Finding HQ

Designing RPG Tiles

A little background history... I've always admired the graphic components of the many RPG and wargames I have bought over the years. In fact, I'm usually sold on the graphic presentation of a game rather than the game system itself. I find the visual display of painted miniatures on colorful mapsheets and game boards the coolest part of the gaming experience. When I bought a copy of the Milton Bradley game HeroQuest, and later Space Crusade, in 1998, I would not play either of them until I had all the miniatures painted! In September of the that same year I came across Dewayne Agin's HeroQuest website. On his site was a page devoted to downloadable game tiles for HeroQuest. Seeing this page sparked the desire to try my hand at making game board tiles. My first several tiles were terrible, and thankfully have been forever digitally deleted. In the next two and a half years, I would master the art of making tiles and eventually contribute over 100 full color game tiles to Dewayne's site. Dewayne was very supportative in zipping the files and making new pages for the thumbnails for me to be posted. Many times I would send him a second or third version of a tile to replace the previous one that had minor errors. He would cheerfully upload it to keep my sensitive artist ego happy. In 1999, at the suggestion of a visiting gamer, I decided to try to market my tiles by offering a printing service for my tiles. Encouraged by the response, I created my own business, Working Stiff Productions. Feeling confined with theI the standard 8" x 10" size format, I began making custom-sized 11" x 17" game tiles. My next big break came when in October of 2000, The Art Director of Dragon Magazine, Peter Whitley, reviewed a porfolio I had sent and contracted me to do a series of five full color tile posters for five issues in the Dragon. Four of the posters tiles have been published in the issues 280-283. The last poster was to my knowledge never published. Perhaps it may yet appear in some future issue of the Dragon. Working for Dragon magazine helped me set higher standards for my tiles. Peter Whitley was very kind and helpful getting my work to fir a published format.

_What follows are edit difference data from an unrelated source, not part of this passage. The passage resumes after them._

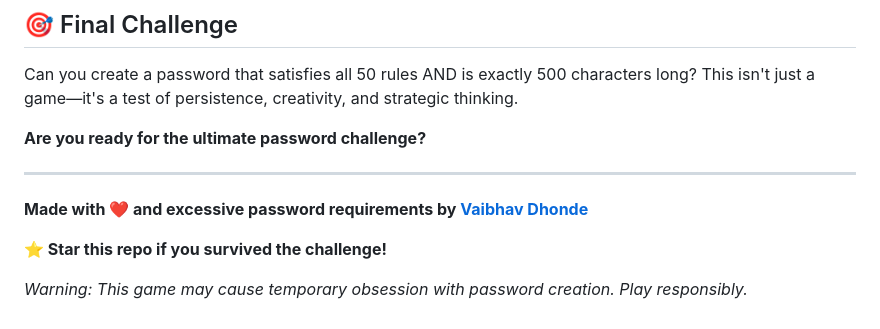
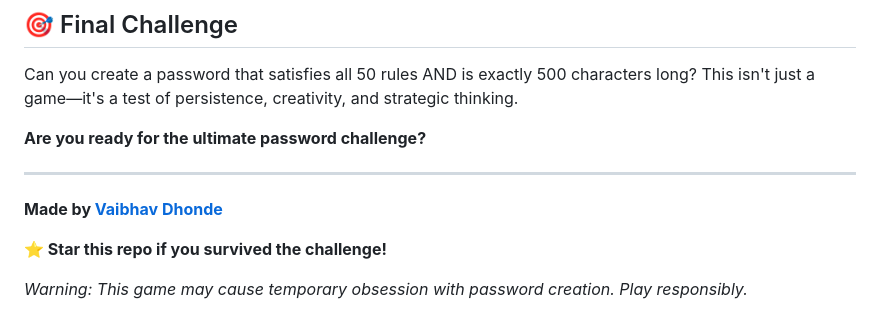
Before and after one commit to vaibhavdhonde01/The-Password-Game-, a Markdown page: README.md, the part around the change. GitHub-like rendering.

```diff
--- a/README.md
+++ b/README.md
@@ -300,7 +300,7 @@ Can you create a password that satisfies all 50 rules AND is exactly 500 charact
 
 ---
 
-**Made with ❤️ and excessive password requirements by [Vaibhav Dhonde](https://github.com/vaibhavdhonde01)**
+**Made by [Vaibhav Dhonde](https://github.com/vaibhavdhonde01)**
 
 **⭐ Star this repo if you survived the challenge!**
 
```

In the 2003 August issue of PC Gamer Richard Caravan and I received high marks (88%) for our artwork on Mark H. Walker's Lock 'N Load Vietnam Board game. Richard designed the suberb counters, and I design the five full color maps. It was a great honor to hear the National Vietnam Veteran's Art museum had inducted the game into it's art collection.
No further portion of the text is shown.